The Royal Commission into the Protection and Detention of Children in the Northern Territory was triggered by Abu Ghraib-style footage of boys being tear gassed at Darwin’s notorious Don Dale Youth Detention Centre. The $54 million inquiry took eight months longer than originally anticipated and was over budget. The thrice-delayed final report was handed down in November, delivering a scathing assessment of shocking abuse that denied kids access to basic human needs such as water, food and toilet use. The NT government has already accepted some of the probe’s 226 recommendations, including calls for a radical policy shift toward diversion and rehabilitation, the closure of youth prisons and an Australian-first increase in the age of criminal responsibility from 10 years to 12. High profile former inmate Dylan Voller, who was infamously spit-hooded and strapped to a restraint chair while locked up, gave evidence to the inquiry and later said he hoped his ordeal could lead to national change in juvenile justice. The 15-month investigation found that ex guard Conan Zamolo breached international and Territory laws when he filmed a detainee masturbating in the shower, while systemic failures were ignored at the highest levels. But ex-CLP corrections minister John Elferink, who was sacked over the 2014 gassing incident, said he was vindicated when the inquiry failed to recommend any criminal charges. Commissioners Mick Gooda and Margaret White also pushed for a 10-year child protection strategy, an end to the detention of minors under 14 years who haven’t committed serious crimes, and to stop the use of isolation for managing behaviour. The proposed detention reforms are forecast to save $336 million over the next decade, but after calling the inquiry Prime Minister Malcolm Turnbull still hasn’t committed to help fund the implementation of the recommendations.

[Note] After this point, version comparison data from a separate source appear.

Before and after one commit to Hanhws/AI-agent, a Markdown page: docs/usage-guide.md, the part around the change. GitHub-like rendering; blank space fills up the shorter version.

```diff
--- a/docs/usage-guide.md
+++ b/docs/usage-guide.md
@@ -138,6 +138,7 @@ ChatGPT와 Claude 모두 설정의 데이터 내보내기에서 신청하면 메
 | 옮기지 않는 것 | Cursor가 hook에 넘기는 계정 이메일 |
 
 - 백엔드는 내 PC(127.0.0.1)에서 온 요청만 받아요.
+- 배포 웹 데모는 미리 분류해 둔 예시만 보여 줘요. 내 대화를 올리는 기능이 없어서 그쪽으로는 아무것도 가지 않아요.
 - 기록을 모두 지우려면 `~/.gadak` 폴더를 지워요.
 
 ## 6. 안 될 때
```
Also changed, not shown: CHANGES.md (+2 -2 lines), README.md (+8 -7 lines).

West Australians turfed out Colin Barnett’s Liberal National Government in March in one of the most crushing election defeats in the nation’s history. Mr Barnett, the second-longest serving WA premier since World War II, led the state during the mining boom when it was awash with money. But by March this year it had ended and he was deeply unpopular. Former navy lawyer Mark McGowan returned Labor to power after nearly nine years in the wilderness and became the state’s 30th premier. Unemployment had officially risen to above six per cent and was the highest in the nation, underemployment was far higher and house prices were falling. Labor won 41 of the 59 seats in the lower house to take a 12-seat majority. Unlike leafy Cottesloe-based Mr Barnett, Mr McGowan was from working-class mortgage belt Rockingham on Perth’s outer southern edge. He played up that contrast and the Liberals’ controversial preference deal with the Pauline Hanson’s One Nation Party as symbolic. Since then, the realities of government have led to the premier breaking his signature election promise of no new taxes or increases on taxes with hikes to gold mining royalties and payroll tax, while slugging families with average $440 per year increases in utilities and other bills. Labor justified the decision on the basis that the dire state of the finances, including record debt tipped to go past $40 billion and record budget deficits were far worse than expected. Mr Barnett retired to the back bench, to be replaced as Liberal leader by his former treasurer Mike Nahan, and in December announced he would be leaving politics in January 2018.